Wednesday, January 9, 2013 • Posted January 17, 2013

In a special meeting held Tuesday, January 8 in Austin, the LCRA Board of Directors heeded the recommendation of LCRA staff to amend the emergency drought relief request that the board submitted to TCEQ in November.

The amended request comes after Senators Troy Fraser and Kirk Watson blasted LCRA for their original petition for relief to TCEQ which called for the release of water downstream to first in time, first in right water customers, the rice farmers in South Texas. The original request said that water would be released unless the Highland Lakes fell to a combined storage total of 750,000 acre feet, allowing for approximately 121,500 acre-feet to be sent to the rice farmers down stream.

In addition to the Senators, Central Texas Water Coalition and local and county officials have also voiced opposition to LCRA’s actions.

A press release from LCRA Tuesday afternoon, states, “LCRA staff recommended the measures the Board approved to protect LCRA’s municipal and industrial customers during the prolonged drought gripping the lower Colorado River basin.
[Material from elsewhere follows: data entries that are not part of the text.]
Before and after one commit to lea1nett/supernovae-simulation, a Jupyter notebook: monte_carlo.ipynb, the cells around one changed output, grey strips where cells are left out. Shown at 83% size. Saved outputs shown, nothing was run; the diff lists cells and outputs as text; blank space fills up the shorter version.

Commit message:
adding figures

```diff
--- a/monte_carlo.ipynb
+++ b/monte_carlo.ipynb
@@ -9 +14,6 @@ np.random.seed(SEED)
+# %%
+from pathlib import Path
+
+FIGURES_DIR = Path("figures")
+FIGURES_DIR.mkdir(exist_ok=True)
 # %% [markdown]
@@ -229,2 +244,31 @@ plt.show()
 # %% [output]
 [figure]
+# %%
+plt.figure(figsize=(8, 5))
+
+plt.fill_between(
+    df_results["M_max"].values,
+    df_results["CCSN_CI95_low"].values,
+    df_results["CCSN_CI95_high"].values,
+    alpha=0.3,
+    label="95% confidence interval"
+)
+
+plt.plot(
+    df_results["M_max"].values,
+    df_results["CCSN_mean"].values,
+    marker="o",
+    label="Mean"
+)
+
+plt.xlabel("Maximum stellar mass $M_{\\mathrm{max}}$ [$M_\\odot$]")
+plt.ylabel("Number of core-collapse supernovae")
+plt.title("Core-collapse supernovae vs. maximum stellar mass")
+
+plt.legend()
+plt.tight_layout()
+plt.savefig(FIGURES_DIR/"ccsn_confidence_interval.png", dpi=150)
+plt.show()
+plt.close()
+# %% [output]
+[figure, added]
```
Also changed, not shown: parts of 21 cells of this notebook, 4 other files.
The amount of water flowing into the Highland Lakes, called inflows, was the lowest on record in 2011, and the fifth lowest on record in 2012. In fact, five of the 10 lowest years on record for inflows have occurred since 2006. Lakes Travis and Buchanan, the region’s water supply reservoirs, currently are about 41 percent full, holding about 826,000 acre-feet of water.”

The new request sets the limit at which water can be released to a combined storage of 850,000 acre-feet and has only one date – not two – that will be the checkpoint for the demarcation. March 1 will be the determining date, so if the water levels dip below that 850,000 acre-feet level, the Gulf Coast and Lakeside irrigation systems would get no water.

If the levels are greater than that 850,000 level, than those irrigation systems will receive 121,500 acre-feet of water. In order to guarantee that they receive that amount, LCRA will have to release approximately 125,000 acre-feet to counter the effects of run-off and evaporation as the waters travel downstream.

The vote, which will be seen by many along the Highland Lakes as a positive step, does not guarantee that water will not be sent downstream. TCEQ will make the final decision. Since the rice farmers and those irrigation systems in the Colorado, Wharton and Matagorda counties have first rights to the water since they were established prior to the LCRA and the Highland Lakes, TCEQ must determine that the drought is significant enough to issue the emergency order.

“We’re in the middle of a drought that could end up being the worst in recorded history,” said LCRA General Manager Becky Motal. “This drought has been painful for everyone, but LCRA is committed to protecting the water supply of the City of Austin and the other communities and major industries throughout the basin.”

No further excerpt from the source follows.